* _YOUR INSTRUCTIONS_: Each record below is to be copied exactly; the pictures are to be omitted.

* _SOURCE RECORDS_:
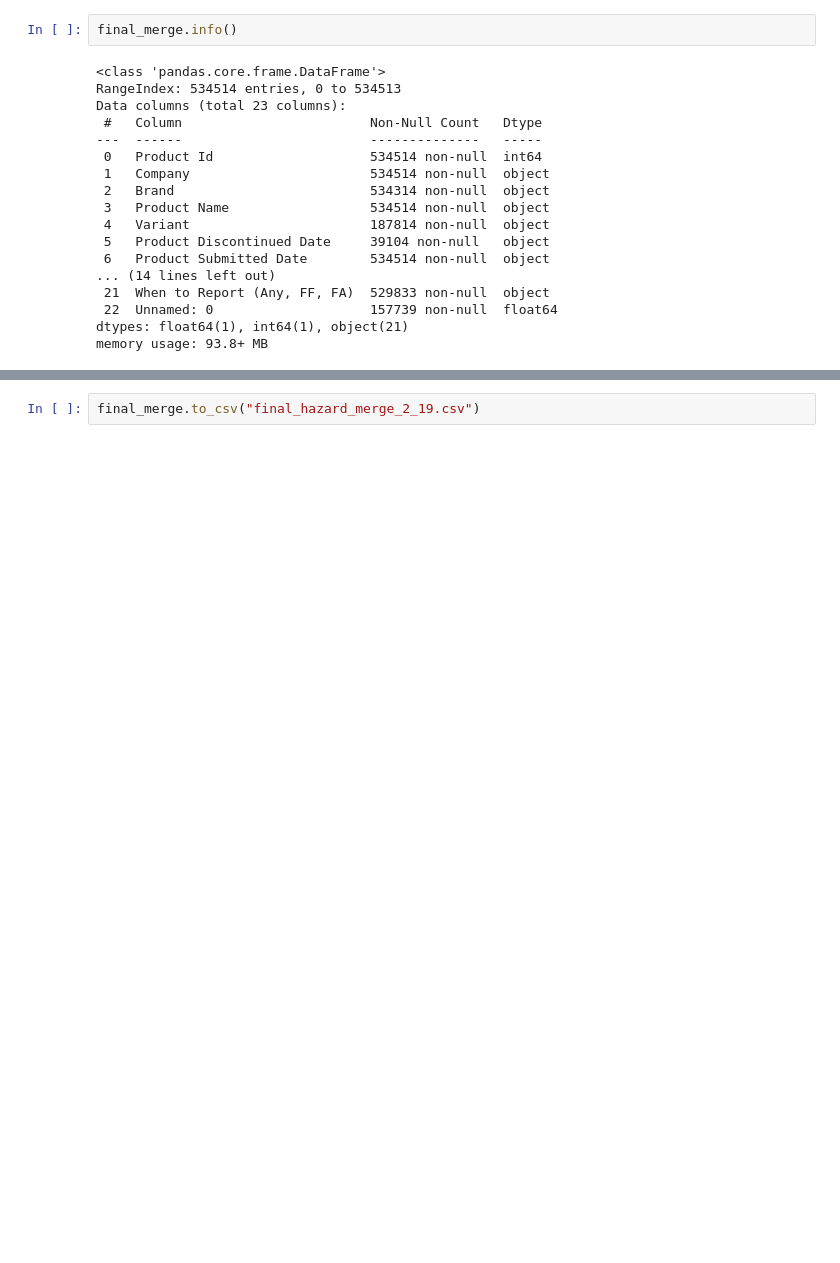
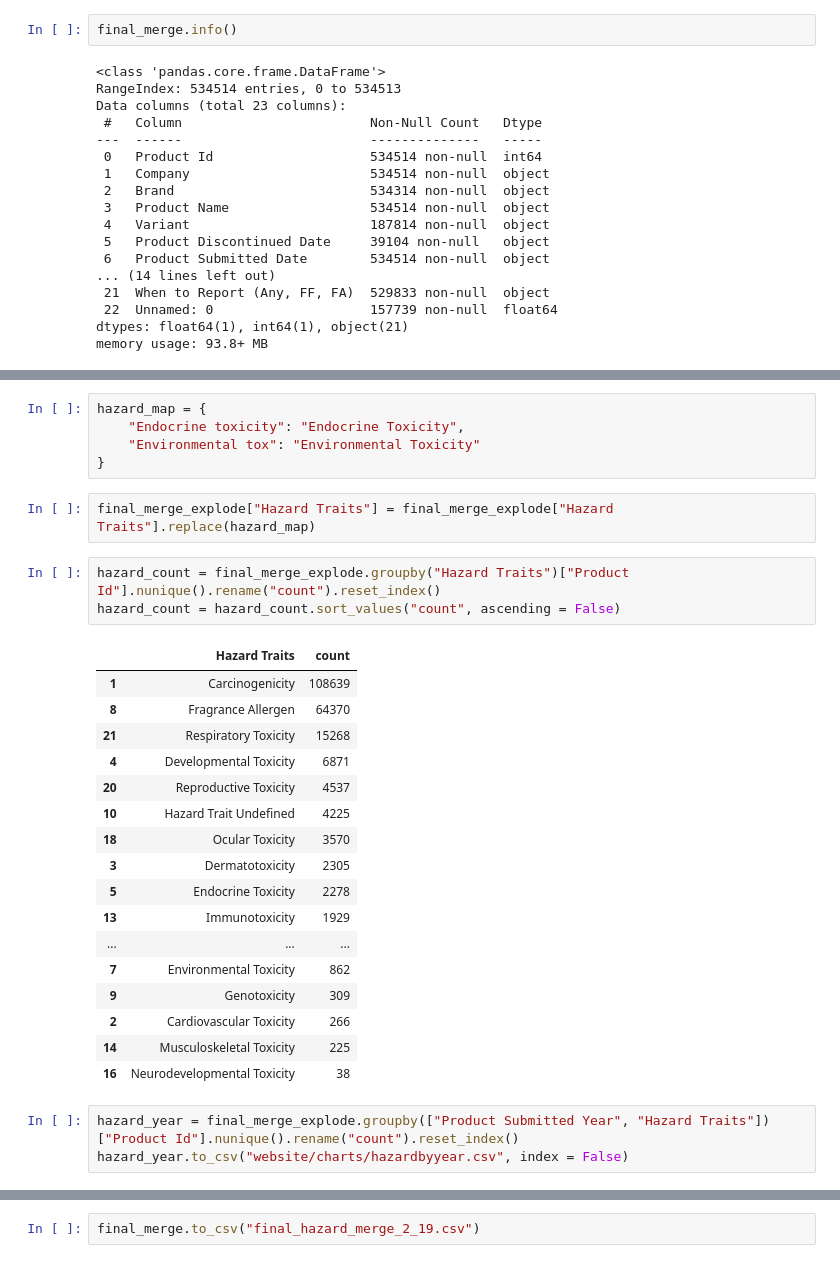
Before and after one commit to meisili/bna-data-duo, a Jupyter notebook: merge_check.ipynb, the cells around one changed output, grey strips where cells are left out. Cells and saved outputs as stored; diff of their text form; blank space fills up the shorter version.

```diff
--- a/merge_check.ipynb
+++ b/merge_check.ipynb
@@ -524,0 +690,31 @@ final_merge.head()
+# %%
+hazard_map = {
+    "Endocrine toxicity": "Endocrine Toxicity",
+    "Environmental tox": "Environmental Toxicity"
+}
+# %%
+final_merge_explode["Hazard Traits"] = final_merge_explode["Hazard Traits"].replace(hazard_map)
+# %%
+hazard_count = final_merge_explode.groupby("Hazard Traits")["Product Id"].nunique().rename("count").reset_index()
+hazard_count = hazard_count.sort_values("count", ascending = False)
+# %% [output]
+|  | Hazard Traits | count |
+| 1 | Carcinogenicity | 108639 |
+| 8 | Fragrance Allergen | 64370 |
+| 21 | Respiratory Toxicity | 15268 |
+| 4 | Developmental Toxicity | 6871 |
+| 20 | Reproductive Toxicity | 4537 |
+| 10 | Hazard Trait Undefined | 4225 |
+| 18 | Ocular Toxicity | 3570 |
+| 3 | Dermatotoxicity | 2305 |
+| 5 | Endocrine Toxicity | 2278 |
+| 13 | Immunotoxicity | 1929 |
+| ... | ... | ... |
+| 7 | Environmental Toxicity | 862 |
+| 9 | Genotoxicity | 309 |
+| 2 | Cardiovascular Toxicity | 266 |
+| 14 | Musculoskeletal Toxicity | 225 |
+| 16 | Neurodevelopmental Toxicity | 38 |
+# %%
+hazard_year = final_merge_explode.groupby(["Product Submitted Year", "Hazard Traits"])["Product Id"].nunique().rename("count").reset_index()
+hazard_year.to_csv("website/charts/hazardbyyear.csv", index = False)
```
Also changed, not shown: parts of 67 cells of this notebook, 1 other file.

* _TASK SOLUTION_:
Before and after one commit to meisili/bna-data-duo, a Jupyter notebook: merge_check.ipynb, the cells around one changed output, grey strips where cells are left out. Cells and saved outputs as stored; diff of their text form; blank space fills up the shorter version.

```diff
--- a/merge_check.ipynb
+++ b/merge_check.ipynb
@@ -524,0 +690,31 @@ final_merge.head()
+# %%
+hazard_map = {
+    "Endocrine toxicity": "Endocrine Toxicity",
+    "Environmental tox": "Environmental Toxicity"
+}
+# %%
+final_merge_explode["Hazard Traits"] = final_merge_explode["Hazard Traits"].replace(hazard_map)
+# %%
+hazard_count = final_merge_explode.groupby("Hazard Traits")["Product Id"].nunique().rename("count").reset_index()
+hazard_count = hazard_count.sort_values("count", ascending = False)
+# %% [output]
+|  | Hazard Traits | count |
+| 1 | Carcinogenicity | 108639 |
+| 8 | Fragrance Allergen | 64370 |
+| 21 | Respiratory Toxicity | 15268 |
+| 4 | Developmental Toxicity | 6871 |
+| 20 | Reproductive Toxicity | 4537 |
+| 10 | Hazard Trait Undefined | 4225 |
+| 18 | Ocular Toxicity | 3570 |
+| 3 | Dermatotoxicity | 2305 |
+| 5 | Endocrine Toxicity | 2278 |
+| 13 | Immunotoxicity | 1929 |
+| ... | ... | ... |
+| 7 | Environmental Toxicity | 862 |
+| 9 | Genotoxicity | 309 |
+| 2 | Cardiovascular Toxicity | 266 |
+| 14 | Musculoskeletal Toxicity | 225 |
+| 16 | Neurodevelopmental Toxicity | 38 |
+# %%
+hazard_year = final_merge_explode.groupby(["Product Submitted Year", "Hazard Traits"])["Product Id"].nunique().rename("count").reset_index()
+hazard_year.to_csv("website/charts/hazardbyyear.csv", index = False)
```
Also changed, not shown: parts of 67 cells of this notebook, 1 other file.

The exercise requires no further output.